izfree 1.1 will also notice actions taken on services during self-registration and will use that information to populate the ServiceControl and ServiceInstall tables.
The COM registration tool in izfree 1.1 assumes that the COM object'sfile and component has already been incorporated into the database. This can be done manually or with izfree's new component tool.
This example will use a fictitious program called '
that contains two COM objects. The first COM object is a DLL server called
testdll.dll and the second COM object is an EXE server called
service.exe is a Windows NT service
EXE created with ATL. When the ATL AppWizard creates a service EXE project,it inserts code to create the service in the self-registration code for the
Launch izfree and open a database that has been prepared withFile and Component table entries for your COM object.
Select the COM registration tool. The following form is displayed.
Enter the location of the COM server from which registration informationis to be extracted. If the COM server is a service, check the Service EXEcheckbox. Select a feature and component with which this COM server isassociated. If you created the entries with izfree, the name of theappropriate feature and component will contain the filename of theserver.
Usually you will not need to edit the list of monitored registry keys.By default izfree monitors all the important registry keys for COM objectregistration as well as typical keys used to record other applicationconfiguration information. If izfree misses some information from yourobject's self-registration process, you can add additional registry keysto the list.
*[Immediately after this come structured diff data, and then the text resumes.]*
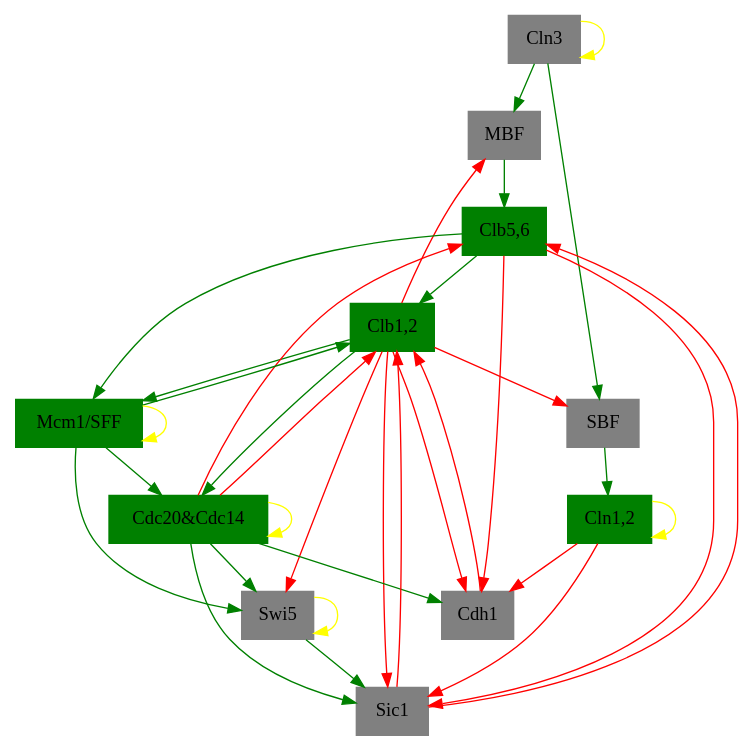
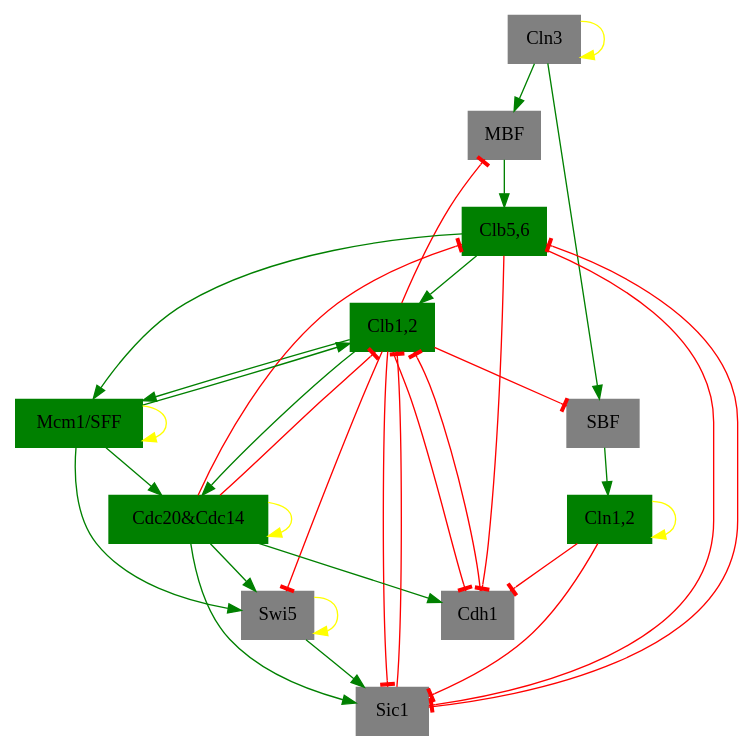
The diagram in temporal/7.gv (ellaqezi/cellCycle), drawn with Graphviz before and after one commit. The commit also changed 31 other files, not shown here.

```diff
--- a/temporal/7.gv
+++ b/temporal/7.gv
@@ -1,70 +1,70 @@
-digraph 00010011011  {
+digraph "00010011011"  {
 "Cln3" [shape=box, color=gray, style=filled];
-	edge [color=yellow]; 
+	edge [color=yellow, arrowhead=normal]; 
 	"Cln3" -> "Cln3";
 "MBF" [shape=box, color=gray, style=filled];
-	edge [color=green]; 
+	edge [color=green, arrowhead=normal]; 
 	"Cln3" -> "MBF";
-	edge [color=red]; 
+	edge [color=red, arrowhead=tee]; 
 	"Clb1,2" -> "MBF";
 "SBF" [shape=box, color=gray, style=filled];
-	edge [color=green]; 
+	edge [color=green, arrowhead=normal]; 
 	"Cln3" -> "SBF";
-	edge [color=red]; 
+	edge [color=red, arrowhead=tee]; 
 	"Clb1,2" -> "SBF";
 "Cln1,2" [shape=box, color=green, style=filled];
-	edge [color=yellow]; 
+	edge [color=yellow, arrowhead=normal]; 
 	"Cln1,2" -> "Cln1,2";
-	edge [color=green]; 
+	edge [color=green, arrowhead=normal]; 
 	"SBF" -> "Cln1,2";
 "Cdh1" [shape=box, color=gray, style=filled];
-	edge [color=green]; 
+	edge [color=green, arrowhead=normal]; 
 	"Cdc20&Cdc14" -> "Cdh1";
-	edge [color=red]; 
+	edge [color=red, arrowhead=tee]; 
 	"Clb1,2" -> "Cdh1";
 	"Clb5,6" -> "Cdh1";
 	"Cln1,2" -> "Cdh1";
 "Swi5" [shape=box, color=gray, style=filled];
-	edge [color=yellow]; 
+	edge [color=yellow, arrowhead=normal]; 
 	"Swi5" -> "Swi5";
-	edge [color=green]; 
+	edge [color=green, arrowhead=normal]; 
 	"Cdc20&Cdc14" -> "Swi5";
 	"Mcm1/SFF" -> "Swi5";
-	edge [color=red]; 
+	edge [color=red, arrowhead=tee]; 
 	"Clb1,2" -> "Swi5";
 "Cdc20&Cdc14" [shape=box, color=green, style=filled];
-	edge [color=yellow]; 
+	edge [color=yellow, arrowhead=normal]; 
 	"Cdc20&Cdc14" -> "Cdc20&Cdc14";
-	edge [color=green]; 
+	edge [color=green, arrowhead=normal]; 
 	"Clb1,2" -> "Cdc20&Cdc14";
 	"Mcm1/SFF" -> "Cdc20&Cdc14";
 "Clb5,6" [shape=box, color=green, style=filled];
-	edge [color=green]; 
+	edge [color=green, arrowhead=normal]; 
 	"MBF" -> "Clb5,6";
-	edge [color=red]; 
+	edge [color=red, arrowhead=tee]; 
 	"Cdc20&Cdc14" -> "Clb5,6";
 	"Sic1" -> "Clb5,6";
 "Sic1" [shape=box, color=gray, style=filled];
-	edge [color=green]; 
+	edge [color=green, arrowhead=normal]; 
 	"Cdc20&Cdc14" -> "Sic1";
 	"Swi5" -> "Sic1";
-	edge [color=red]; 
+	edge [color=red, arrowhead=tee]; 
 	"Clb1,2" -> "Sic1";
 	"Clb5,6" -> "Sic1";
 	"Cln1,2" -> "Sic1";
 "Clb1,2" [shape=box, color=green, style=filled];
-	edge [color=green]; 
+	edge [color=green, arrowhead=normal]; 
 	"Clb5,6" -> "Clb1,2";
 	"Mcm1/SFF" -> "Clb1,2";
-	edge [color=red]; 
+	edge [color=red, arrowhead=tee]; 
 	"Cdc20&Cdc14" -> "Clb1,2";
 	"Cdh1" -> "Clb1,2";
 	"Sic1" -> "Clb1,2";
 "Mcm1/SFF" [shape=box, color=green, style=filled];
-	edge [color=yellow]; 
+	edge [color=yellow, arrowhead=normal]; 
 	"Mcm1/SFF" -> "Mcm1/SFF";
-	edge [color=green]; 
+	edge [color=green, arrowhead=normal]; 
 	"Clb1,2" -> "Mcm1/SFF";
 	"Clb5,6" -> "Mcm1/SFF";
 
 }
```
Click 'Next' to advance to the next step in the wizard sequence.izfree will self-register your COM server and extract the registration information. A summary of the extracted information will be displayed.
If it looks like something from the registration was missed based on the summary information, you can go back to the first page of the COM registration wizard sequence and add additional registry keys in order to capture the necessary information.
When you are satisfied with the information that has been extracted, click the 'Finish' button to add the extracted information to the database.
Repeat the process for any additional COM servers in your project. In this example, we repeat the process for the service EXE and note that a record in the ServiceInstall table was extracted.
Save the changes to your database and exit izfree. Open your database in Orca to validate the added information. The database should validate without errors.
As you can see, izfree 1.1 makes this process much simpler than doingit by hand. Advanced uses of COM may still require that you understandthe COM-related database tables for fine tuning of the basics provided byizfree.